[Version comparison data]

+-------+

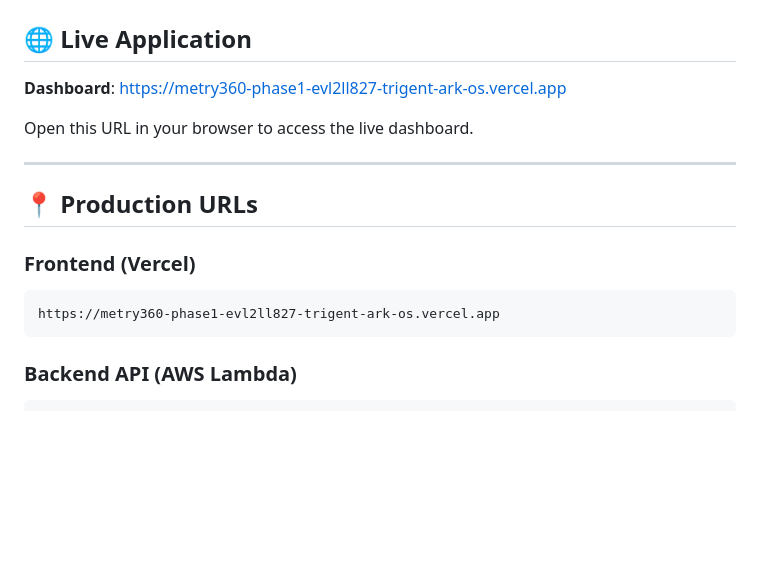
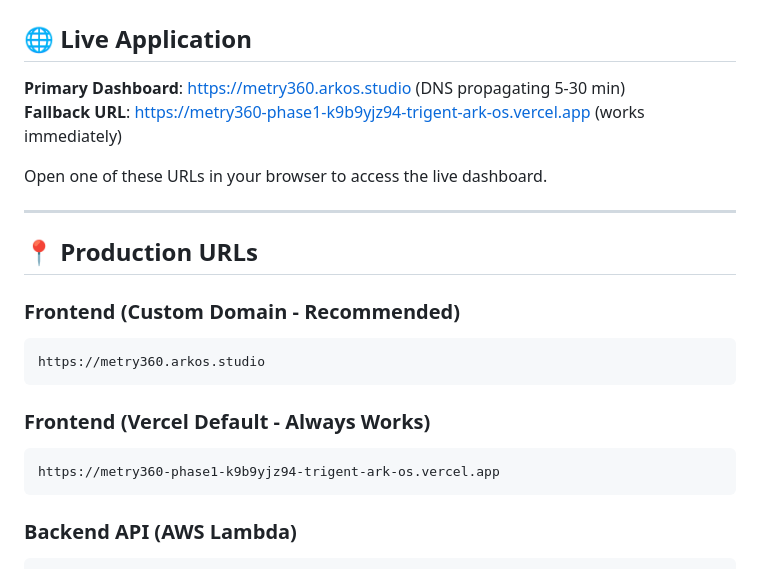
Before and after one commit to andytrigent/metry360-phase1, a Markdown page: QUICK_START.md, the part around the change. GitHub-like rendering; blank space fills up the shorter version.

Commit message:
Update custom domain from app.arkos.studio to metry360.arkos.studio
✅ DOMAIN UPDATED:
  • Removed: app.arkos.studio
  • Added: metry360.arkos.studio
  • Status: CONFIGURED & READY
  • DNS: Vercel nameservers active
  • Propagation: 5-30 minutes

✅ DOCUMENTATION UPDATED:
  • README.md - metry360.arkos.studio
  • DEPLOYMENT_FINAL.md - metry360.arkos.studio
  • QUICK_START.md - metry360.arkos.studio
  • All references updated

🌐 PRODUCTION URLS:
  Primary:   https://metry360.arkos.studio (propagating)
  Fallback:  https://metry360-phase1-k9b9yjz94-trigent-ark-os.vercel.app (works now)

Co-Authored-By: Claude Haiku 4.5 <noreply@anthropic.com>

````diff
--- a/QUICK_START.md
+++ b/QUICK_START.md
@@ -2,17 +2,23 @@
 
 ## 🌐 Live Application
 
-**Dashboard**: https://metry360-phase1-evl2ll827-trigent-ark-os.vercel.app
+**Primary Dashboard**: https://metry360.arkos.studio (DNS propagating 5-30 min)
+**Fallback URL**: https://metry360-phase1-k9b9yjz94-trigent-ark-os.vercel.app (works immediately)
 
-Open this URL in your browser to access the live dashboard.
+Open one of these URLs in your browser to access the live dashboard.
 
 ---
 
 ## 📍 Production URLs
 
-### Frontend (Vercel)
+### Frontend (Custom Domain - Recommended)
 ```
-https://metry360-phase1-evl2ll827-trigent-ark-os.vercel.app
+https://metry360.arkos.studio
+```
+
+### Frontend (Vercel Default - Always Works)
+```
+https://metry360-phase1-k9b9yjz94-trigent-ark-os.vercel.app
 ```
 
 ### Backend API (AWS Lambda)
````
Also changed, not shown: DEPLOYMENT_FINAL.md (+1 -1 lines), README.md (+1 -1 lines).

+-------+

*Exercise description*:
Write out every record above exactly as it stands, but leave out the pictures.

*Solution to this problem*:
Before and after one commit to andytrigent/metry360-phase1, a Markdown page: QUICK_START.md, the part around the change. GitHub-like rendering; blank space fills up the shorter version.

Commit message:
Update custom domain from app.arkos.studio to metry360.arkos.studio
✅ DOMAIN UPDATED:
  • Removed: app.arkos.studio
  • Added: metry360.arkos.studio
  • Status: CONFIGURED & READY
  • DNS: Vercel nameservers active
  • Propagation: 5-30 minutes

✅ DOCUMENTATION UPDATED:
  • README.md - metry360.arkos.studio
  • DEPLOYMENT_FINAL.md - metry360.arkos.studio
  • QUICK_START.md - metry360.arkos.studio
  • All references updated

🌐 PRODUCTION URLS:
  Primary:   https://metry360.arkos.studio (propagating)
  Fallback:  https://metry360-phase1-k9b9yjz94-trigent-ark-os.vercel.app (works now)

Co-Authored-By: Claude Haiku 4.5 <noreply@anthropic.com>

````diff
--- a/QUICK_START.md
+++ b/QUICK_START.md
@@ -2,17 +2,23 @@
 
 ## 🌐 Live Application
 
-**Dashboard**: https://metry360-phase1-evl2ll827-trigent-ark-os.vercel.app
+**Primary Dashboard**: https://metry360.arkos.studio (DNS propagating 5-30 min)
+**Fallback URL**: https://metry360-phase1-k9b9yjz94-trigent-ark-os.vercel.app (works immediately)
 
-Open this URL in your browser to access the live dashboard.
+Open one of these URLs in your browser to access the live dashboard.
 
 ---
 
 ## 📍 Production URLs
 
-### Frontend (Vercel)
+### Frontend (Custom Domain - Recommended)
 ```
-https://metry360-phase1-evl2ll827-trigent-ark-os.vercel.app
+https://metry360.arkos.studio
+```
+
+### Frontend (Vercel Default - Always Works)
+```
+https://metry360-phase1-k9b9yjz94-trigent-ark-os.vercel.app
 ```
 
 ### Backend API (AWS Lambda)
````
Also changed, not shown: DEPLOYMENT_FINAL.md (+1 -1 lines), README.md (+1 -1 lines).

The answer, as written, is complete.